A week ago I blogged on "My Observations on Textile Art in England," noting that the English are in a different place, a bit ahead of us here in the states. I posted this topic also on Linkedin where a lively discussion ensued. Art teacher and artist, Leisa Rich, offered the following thoughts with great links to textile art exhibitions and shows in the US. With Leisa's permission, here is her comment:
"Thank you so much for starting this discussion. The textile, or fiber arts, has been a growing and important part of the art scene for decades in the U.S., going particularly strong over the last few years and gaining momentum as I write this.
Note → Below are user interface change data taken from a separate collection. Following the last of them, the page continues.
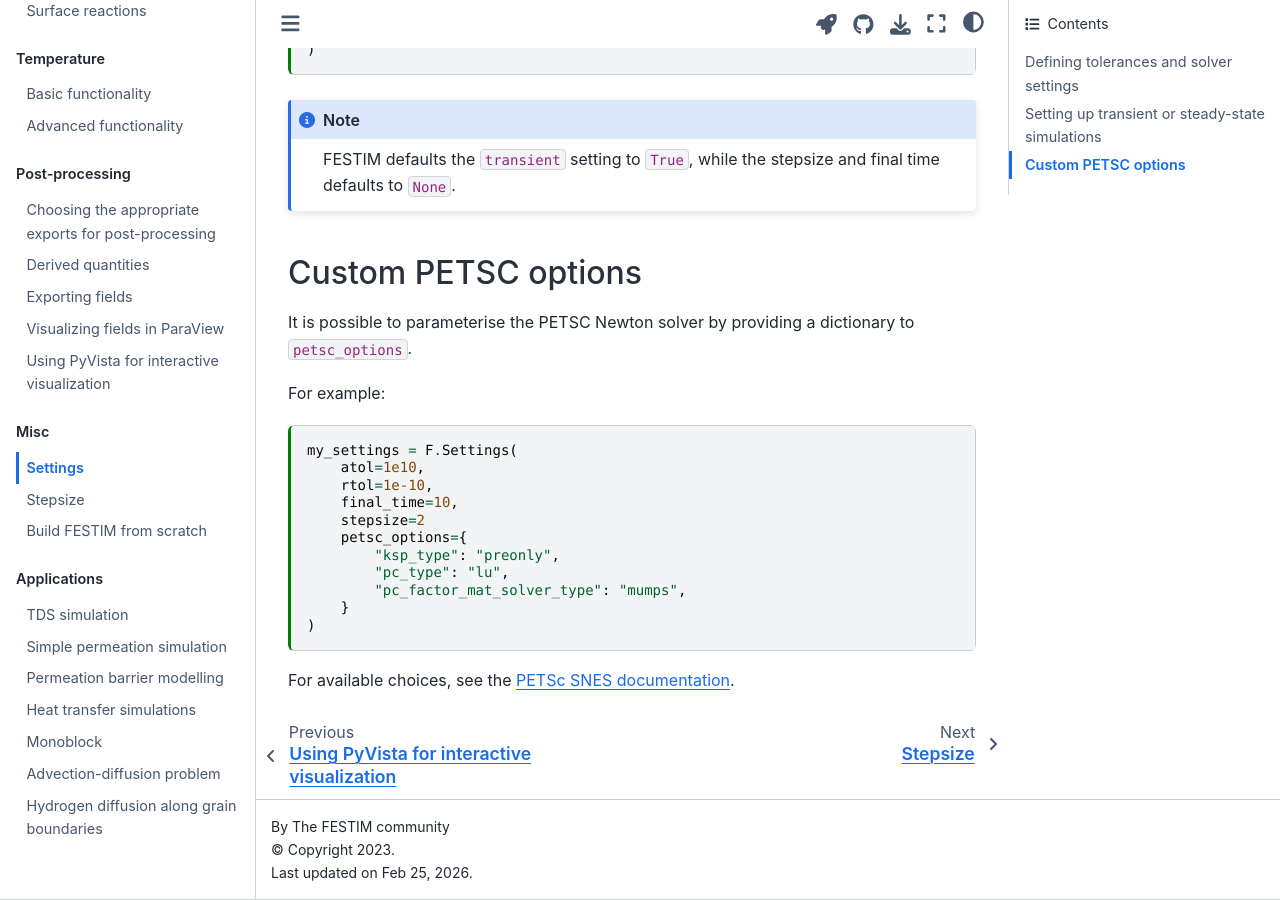
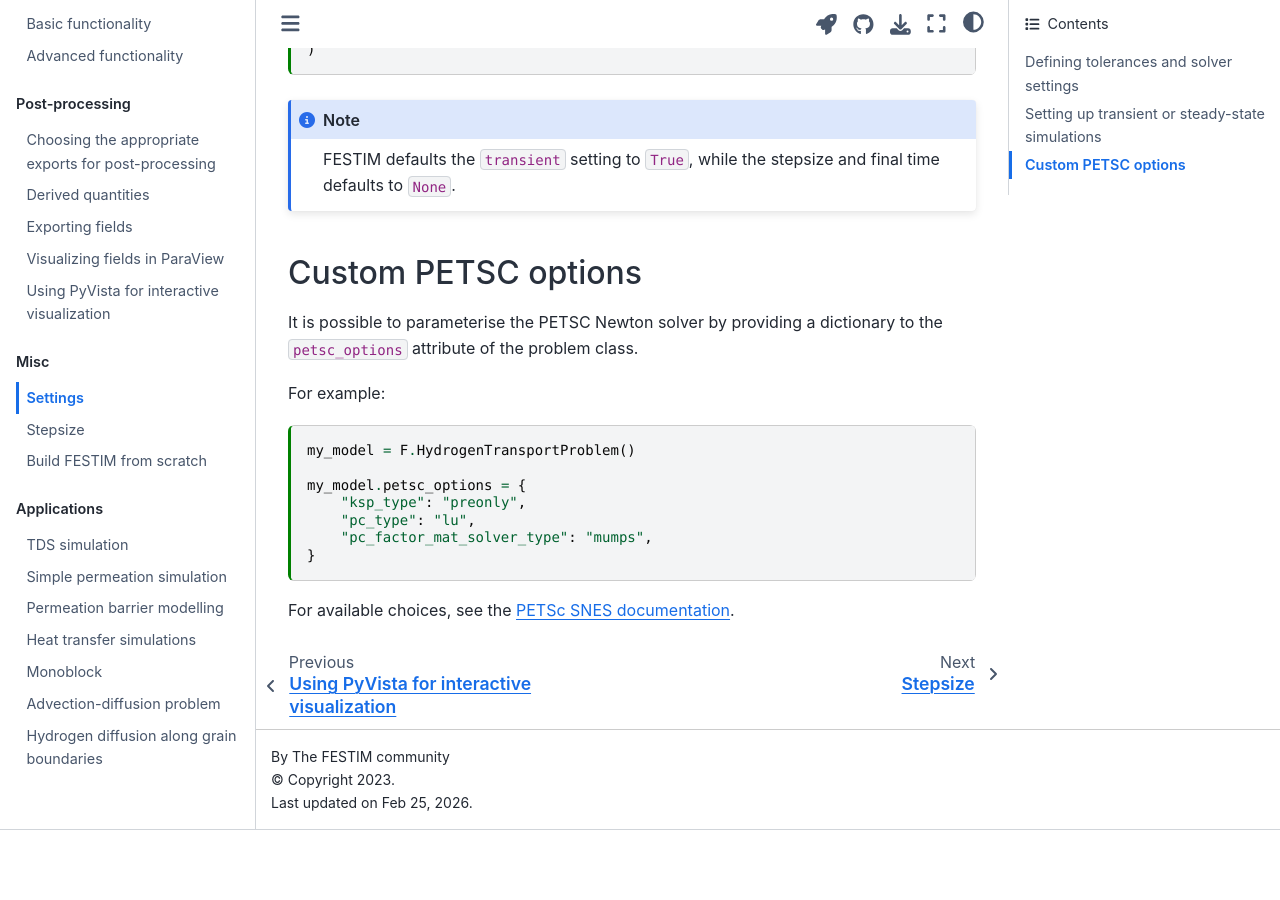
Before and after one commit to festim-dev/FESTIM-workshop, a Jupyter Book: the page built from book/content/misc/settings.md, in a window 1280 px wide and 900 px high, scrolled down 1923 px. Built offline with Jupyter Book 1.0.4 settings and Sphinx 7.4.7 and the Sphinx Book theme 1.1.4, drawn with Linux system fonts in a browser that asks for light colours; pages that are not in the unit, such as notebooks, are missing from menus; after the commit the page ends 2753 px from its top, so only the background shows below that.

Commit message:
fixed petsc options

````diff
--- a/book/content/misc/settings.md
+++ b/book/content/misc/settings.md
@@ -102,22 +102,18 @@ FESTIM defaults the `transient` setting to `True`, while the stepsize and final
 
 ## Custom PETSC options ##
 
-It is possible to parameterise the PETSC Newton solver by providing a dictionary to `petsc_options`.
+It is possible to parameterise the PETSC Newton solver by providing a dictionary to the `petsc_options` attribute of the problem class.
 
 For example:
 
 ```{code-cell} ipython3
-my_settings = F.Settings(
-    atol=1e10,
-    rtol=1e-10,
-    final_time=10,
-    stepsize=2
-    petsc_options={
-        "ksp_type": "preonly",
-        "pc_type": "lu",
-        "pc_factor_mat_solver_type": "mumps",
-    }
-)
+my_model = F.HydrogenTransportProblem()
+
+my_model.petsc_options = {
+    "ksp_type": "preonly",
+    "pc_type": "lu",
+    "pc_factor_mat_solver_type": "mumps",
+}
 ```
 
 For available choices, see the [PETSc SNES documentation](https://petsc.org/release/petsc4py/reference/petsc4py.PETSc.SNES.html#).
````
Also changed, not shown: other parts of book/content/misc/settings.md (+2 -2 lines).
Recent exhibitions such as "Pricked: Extreme Embroidery" and "Radial Lace and Subversive Knitting" at the Museum of Art and Design in NYC, publications such as Fiberarts and Surface Design, important artists such as Magdalena Abakanowicz, Ann Hamilton, Mark Newport, Do Ho Suh....I could go on and on and on - there are so many fascinating artists working in new ways with old techniques and materials...as well as new! who have introduced the United States to the power of cloth, stitch, weave, dye, and more.
I believe you noticed more in the U.K. because they value the contribution of a variety of methods, materials and mediums; we do not. Painting is "king" here in the states and we are egocentric in the art world as well as in life, religion, politics, food and more. While I study painters, sculptors, videographers, mixed media artists, photographers, printmakers, installation artists, performance artists, outsider artists, and more, as well as fiber artists, many painters I know...know painters.
"Fiber" art is gaining more and more importance, and so it should. It contributes in historical, social, and artistic ways that are crucially important to art. It is no longer your grandmother's quilt. As you can see, I am passionate about the topic...and thank goodness that other countries value it highly. The ball is in the U.S. court to keep growing awareness of this valuable art discipline, and it seems an active mandate among most of the fiber artists I know to gain awareness and recognition. There is room for just about everything...a melting pot of art!"
Leisa Rich is herself an award winning textile artist and educator too. Beginning Winter, 2011, she begins a professorship at Savannah College of Art and Design, Atlanta- Fashion; Leisa also teaches at Callanwolde Fine Arts Center, The Galloway School and gives private classes in her studio; hosts workshops and art events. She serves on the Board of Directors for the Southeast Fiber Art Alliance. Recent State Rep for the Surface Design Association. Read more about Leisa Rich, her art and many accomplishments at http://www.monaleisa.comTopics: art | painting | surface design